The Institute is working towards a total fundraising goal A$400,000.

No donation is too big or too small. Just A$2,600 is enough to fund the development of life-saving minimal residual disease tests to detect one child’s risk of relapse from leukaemia.

We sat down with Daniel Di Loreto, Managing Director of The CEO Magazine, to find out why he’s decided to step outside of his comfort zone to support this important cause.

Why did you get involved with the CEO Dare to Cure Challenge?

As a father of two, I know what it's like to be a parent and the thought of being told your kids are sick, especially with a disease like cancer or leukaemia, is something that every parent dreads.

Daniel Di Loreto, Managing Director of The CEO Magazine
Daniel Di Loreto, Managing Director of The CEO Magazine and his children.

It really hits home for me because a close friend of mine lost his little boy to leukaemia at the age of three. He was diagnosed at just six months old, so he spent the good part of his short life being treated in hospital.

I've seen first-hand what leukaemia can do to children and the impact it has on their family and the greater community, so I always try to get involved when there’s something I can do to help fight children’s cancer.

Which dare or dares have you chosen to complete?

I was going for the shave – but, obviously, there’s not a lot of hair going on up there. And I’m petrified of snakes, so I had to pass on the snakes in the bathtub dare.

Instead, I’ve chosen to get a tattoo and I’m already chipping away at my A$5,000 fundraising target. I have a few ideas already, but I’m thinking of throwing it out to the company to see what ideas they come up with, so it becomes more of a meaningful, collective tattoo.

Fast facts:

Daniel has been assigned to Team Ted
The day after his fourth birthday, Ted was diagnosed with acute lymphoblastic leukaemia (ALL). Following two years of treatment, including numerous rounds of chemotherapy and body altering steroids, Ted is now in remission and doing well.

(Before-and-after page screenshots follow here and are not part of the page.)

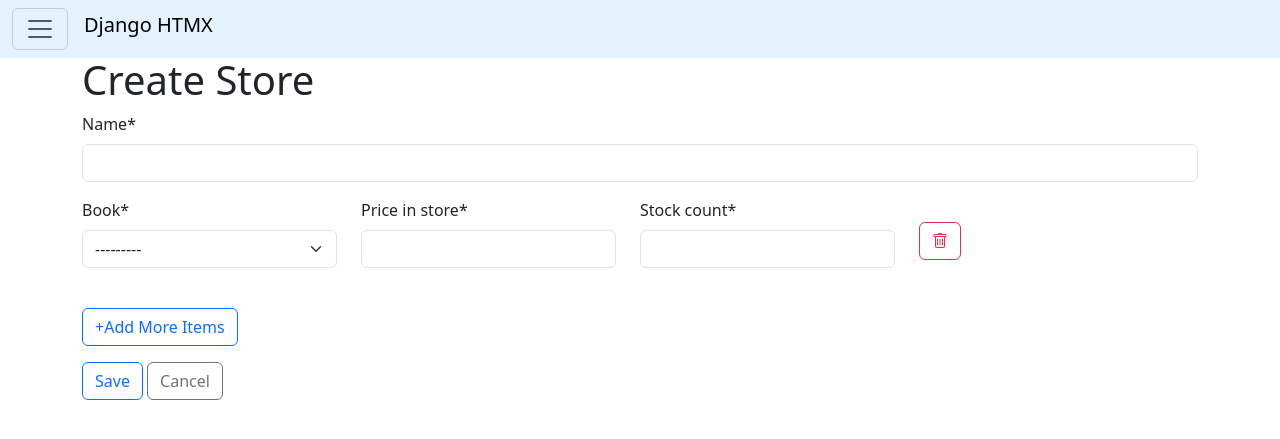
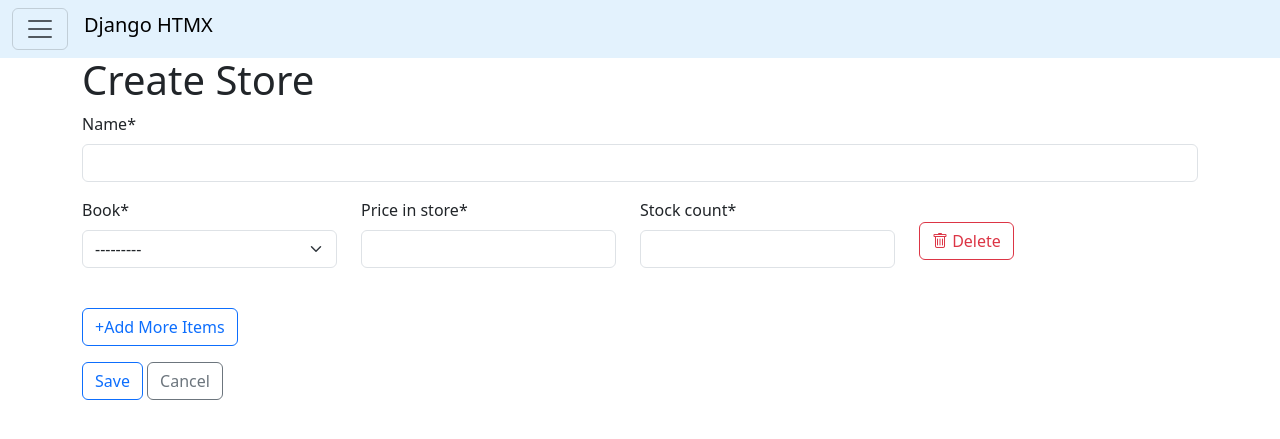
Before and after one commit to bhautik-jivani/django-htmx-project, a Django app: page /store/create/ in a window 1280 px wide. Shown: the top 439 px of the page. Run offline with Django 5.2, Linux system fonts and the light colour scheme; data that the repository does not hold is empty; some libraries are stand-ins or nearby versions.

Commit message:
Added label on delete from form.delete

```diff
--- a/templates/myapp/store/add_book_form.html
+++ b/templates/myapp/store/add_book_form.html
@@ -6,7 +6,7 @@
     {% elif field == form.DELETE %}
         <div class="col-md d-flex align-items-center justify-content-start">
             <a href="javascript:void(0);" type="button" id="{{ form.prefix }}-DELETE" class="delete-row btn btn-outline-danger">
-                <i class="bi bi-trash"></i>
+                <i class="bi bi-trash"></i> {{ form.DELETE.label }}
             </a>
         </div>
     {% else %}
```
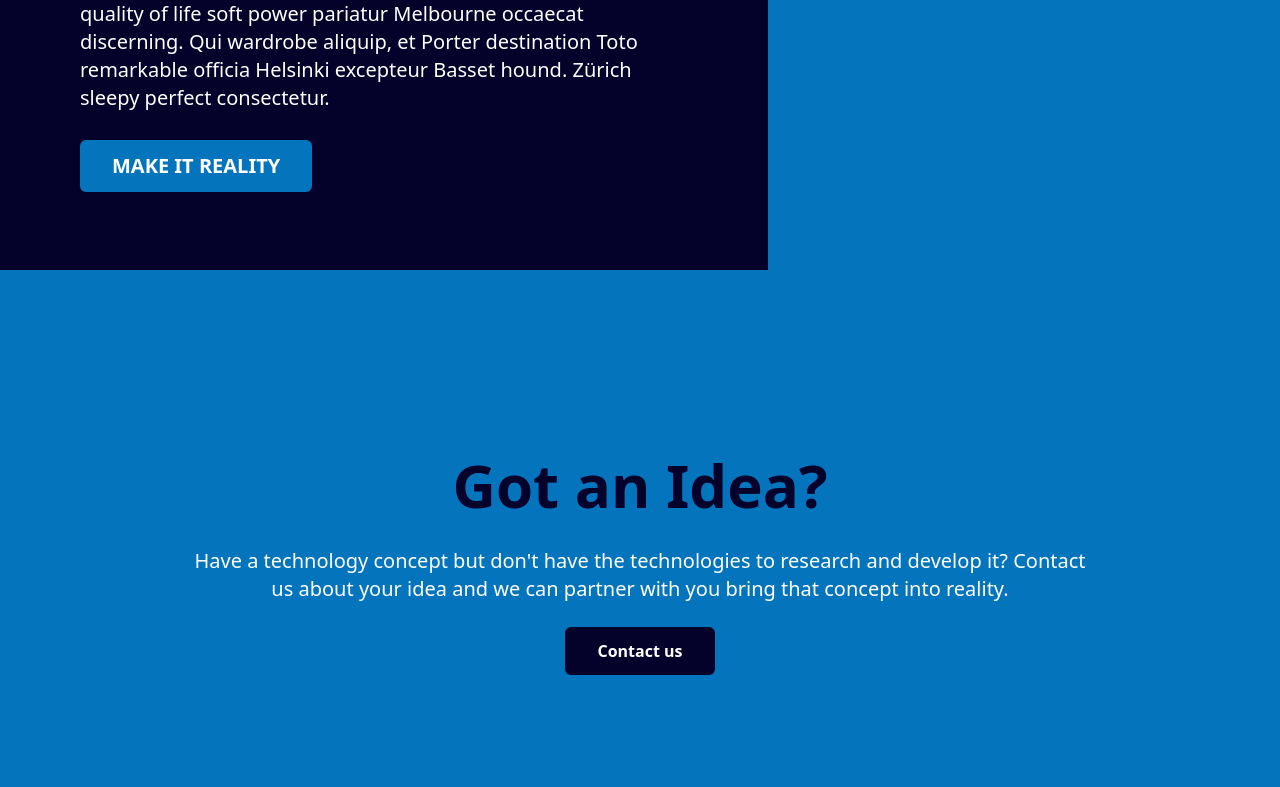
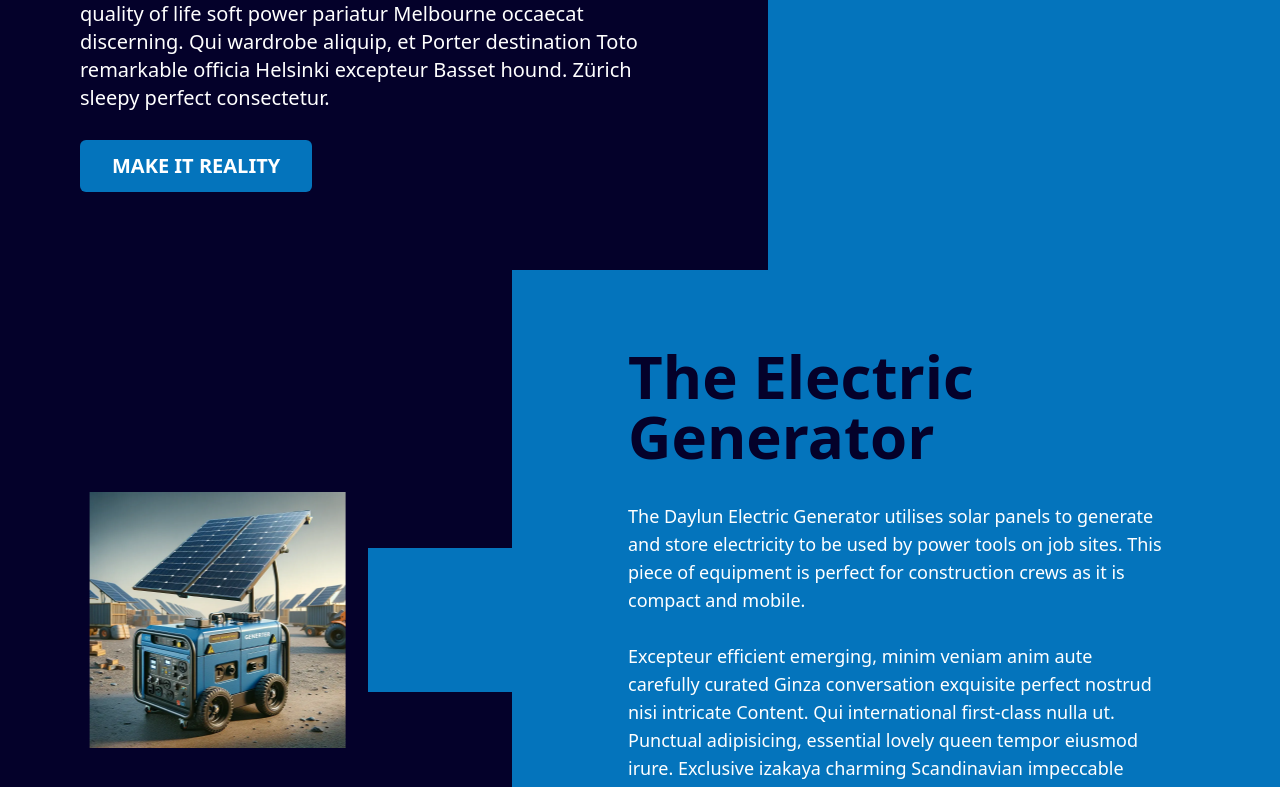
Before and after one commit to Daylun-Housing/DAYLUN, a Next.js app: page /Technologies in a window 1280 px wide. Shown: the part 4719-5506 px from the top of the page. Built offline with nearby package versions, Linux system fonts and the light colour scheme.

Commit message:
Added new content and coming soon

```diff
--- /dev/null
+++ b/app/HouseBuilder/components/ComingSoon.tsx
@@ -0,0 +1,56 @@
+import Image from "next/image";
+
+import {useIsVisible} from "../../JS_Scripts/Visible"
+import { useRef } from "react";
+
+export default function Video() {
+  const ref_WhatWeDo = useRef(null);
+  const is_visible_WWD = useIsVisible(ref_WhatWeDo);
+
+    return (
+
+        <section className="bg-[#04012A] relative flex h-[700px] w-full">
+            <div ref={ref_WhatWeDo} className={`text-white flex items-center justify-center px-10 md:px-20 w-full relative z-10
+                                                transition-all ease-in-out duration-[1800ms] ${is_visible_WWD ? "opacity-100" : "opacity-25"}`}>
+                <div className="w-1/2 mt-16 text-left">
+
+                    <h2 className="text-xl md:text-3xl lg:text-4xl font-extrabold mb-8 leading-tight">
+                        House Builder - Coming Soon
+                    </h2>
+                    <div className="text-xs sm:text-sm lg:text-lg gap-y-[2px]">
+                        <p className="leading-relaxed mb-4">
+                        We’re excited to announce that our House Builder platform is currently in development — a powerful, all-in-one tool designed to
+                        revolutionize how you plan and build your home. Our team, led by Daylun, is working hard on an innovative system that will allow
+                        you to:
+                        </p>
+                        <ul className="list-disc pl-5 mb-4">
+                            <li>Enter your custom house size</li>
+                            <li>Instantly generate a 3D model in Revit</li>
+                            <li>Receive complete engineering drawings for permitting and construction</li>
+                            <li>Get a 3D interior design model to collaborate with your architect or designer</li>
+                            <li>Automatically place an order in our factory, with</li>
+                            <li>Real-time pricing based on your selections and specifications</li>
+                        </ul>
+
+                        Whether you’re an architect, a designer, or planning your dream home — this tool will streamline everything from concept to construction.
+                            Stay tuned — the future of home building is almost here.
+
+                    </div>
+
+
+                </div>
+                <div className="w-1/2 h-full">
+                    <div className="absolute w-1/2 scale-75 h-full object-fill">
+                        <Image
+                        src="/House.gif"
+                        alt="House Coming Together"
+                        fill
+                        className="object-contain"
+                        />
+                    </div>
+
+                </div>
+            </div>
+        </section>
+    )
+}
--- a/app/HouseBuilder/page.tsx
+++ b/app/HouseBuilder/page.tsx
@@ -5,6 +5,7 @@ import Header from '../components/Header';
 import HeroSection from './components/HeroSection';
 import Video from './components/Video';
 import Builder from './components/Builder';
+import Soon from './components/ComingSoon';
 import Footer from '../components/Footer';
 
 export default function HouseBuilder() {
@@ -12,8 +13,7 @@ export default function HouseBuilder() {
         <>
             <Header />
             <HeroSection />
-            <Video />
-            <Builder />
+            <Soon />
             <Footer />
         </>
     )
--- a/app/Technologies/Components/8x8PanelSystem.tsx
+++ b/app/Technologies/Components/8x8PanelSystem.tsx
@@ -30,7 +30,7 @@ export default function PanelSystem() {
         <div ref={ref_WhatWeDo} className={`z-20 bg-[#0474BC] w-[60%] items-center flex justify-center
                                               transition-all duration-[1500ms] ease-in-out ${is_visible_WWD ? "translate-x-0 scale-100" : "translate-x-[30%] scale-110"}`}>
           <div className={`max-w-xl mt-16 text-left text-white px-5`}>
-              <h2 className="text-3xl sm:text-4xl lg:text-4xl xl:text-6xll font-extrabold md:mb-8 leading-tight text-[#04012A]">
+              <h2 className="text-3xl sm:text-4xl lg:text-4xl xl:text-6xl font-extrabold md:mb-8 leading-tight text-[#04012A]">
                 8x8 Panel System
               </h2>
               <br />
--- /dev/null
+++ b/app/Technologies/Components/ElectricGenerator.tsx
@@ -0,0 +1,66 @@
+import Image from "next/image";
+
+import {useIsVisible} from "../../JS_Scripts/Visible"
+import { useRef } from "react";
+
+export default function Generator() {
+
+  const ref_WhatWeDo = useRef(null);
+  const is_visible_WWD = useIsVisible(ref_WhatWeDo);
+
+  return (
+      <section className="relative overflow-hidden flex h-[700px] w-full">
+        {/* Left Panel */}
+        <div ref={ref_WhatWeDo}  className={`bg-[#04012A] flex flex-col justify-center w-[40%] relative -z-1000
+                                            transition-all duration-[1500ms] ease-in-out ${is_visible_WWD ? "translate-x-0 scale-100" : "translate-x-[5%] scale-[175%]"}`}>
+          <div className={`absolute scale-[40%] hover:scale-[45%] sm:scale-[50%] sm:hover:scale-[55%]
+                         duration-100 w-full h-full object-fill
+                                              `}>
+            <Image
+            src="/Generator.webp"
+            alt="Electric Generator"
+            fill
+            className="object-contain -translate-x-[15%]"
+          />
+          </div>
+
+
+        </div>
+        {/* Right Panel */}
+        <div ref={ref_WhatWeDo} className={`z-20 bg-[#0474BC] w-[60%] items-center flex justify-center
+                                              transition-all duration-[1500ms] ease-in-out ${is_visible_WWD ? "translate-x-0 scale-100" : "translate-x-[30%] scale-110"}`}>
+          <div className={`max-w-xl mt-16 text-left text-white px-5`}>
+              <h2 className="text-3xl sm:text-4xl lg:text-4xl xl:text-6xl font-extrabold md:mb-3 leading-tight text-[#04012A]">
+                The Electric Generator
+              </h2>
+              <br />
+              <p className="text-xs sm:text-s md:text-md lg:text-lg leading-relaxed">
+                The Daylun Electric Generator utilises solar panels to generate and store electricity to be used by power tools on job sites. This piece of
+                equipment is perfect for construction crews as it is compact and mobile.
+                <br />
+                <br />
+
+                Excepteur efficient emerging, minim veniam anim aute carefully curated Ginza conversation exquisite perfect
+                nostrud nisi intricate Content. Qui  international first-class nulla ut. Punctual adipisicing, essential lovely
+                queen tempor eiusmod irure. Exclusive izakaya charming Scandinavian impeccable aute quality of life soft power
+                pariatur Melbourne occaecat discerning. Qui wardrobe aliquip, et Porter destination Toto remarkable officia Helsinki
+                excepteur Basset hound. Zürich sleepy perfect consectetur.
+              </p>
+
+            <a href="./Investors">
+              <button className="bg-[#04012A] text-white font-bold px-8 py-3 mt-4 rounded-md hover:text-[#d4d5d6] scale-[70%] sm:scale-[75%] md:scale-[80%] lg:scale-100 hover:bg-[#080354] transition">
+                MAKE IT REALITY
+              </button>
+            </a>
+            </div>
+
+          </div>
+
+        {/* Notch Thingy */}
+        <div ref={ref_WhatWeDo} className={`absolute left-[50%] sm:left-[45%] md:left-[43%] lg:left-[40%] top-1/2  md:w-1/3 transition-all ease-in-out duration-[1500ms] ${is_visible_WWD ? "translate-x-0 scale-100" : "translate-x-[75%] scale-110"}`}>
+          <div className=" -translate-y-1/2 -translate-x-full w-36 h-36 scale-[50%] sm:scale-[60%] md:scale-[80%] lg:scale-100 bg-[#0474BC] z-2" />
+        </div>
+      </section>
+
+  );
+}
--- a/app/Technologies/page.tsx
+++ b/app/Technologies/page.tsx
@@ -10,6 +10,7 @@ import PanelSystem from "./Components/8x8PanelSystem";
 import Bamboo from "./Components/Bamboo";
 import FutureTech from "./Components/NewTech";
 import GantryCrane from "./Components/GantryCrane";
+import Generator from "./Components/ElectricGenerator";
 import GotAnIdea from "./Components/GotAnIdea";
 
 export default function TechnologyPage() {
@@ -23,6 +24,7 @@ export default function TechnologyPage() {
             <PanelSystem />
             <FutureTech />
             <GantryCrane />
+            <Generator />
             <GotAnIdea />
             <Footer />
         </>
```
Also changed, not shown: public/Generator.webp (added).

Although ALL is the most common form of childhood cancer and the survival rate is high, children like Ted are still left with life-long side effects that only research will be able to reduce.

Have you thought about daring anyone else – a friend or fellow executive perhaps?

I reached out to John Karagounis, the CEO and Managing Director of The CEO Circle, but unfortunately he has a big breakfast on the same morning of the challenge, for an initiative he's running with the not-for-profit Beyond Blue. Otherwise, he would have loved to get involved and I was keen to stitch him up with the snakes in a bathtub. I have a few other people in mind that I might throw the idea out to, to see if I can get them involved.

Why should other CEOs and executives get involved with the CEO Dare to Cure Challenge?

We were all children once upon a time and many of us were blessed with a healthy upbringing. Children deserve to live their childhood as children should – playing in the park and riding their bikes and playing with friends. It’s not fair that they should have to go through the torment and fear of hospitals and medications. It robs them of their childhood.

For executives, this challenge is a chance to step out of our comfort zones, and for employees, it’s a rare opportunity to get back at their boss for a good cause.

I think that every Australian, whether they're in an executive position or not, should get involved.

Donate to Daniel Di Loreto’s CEO Dare to Cure Challenge campaign.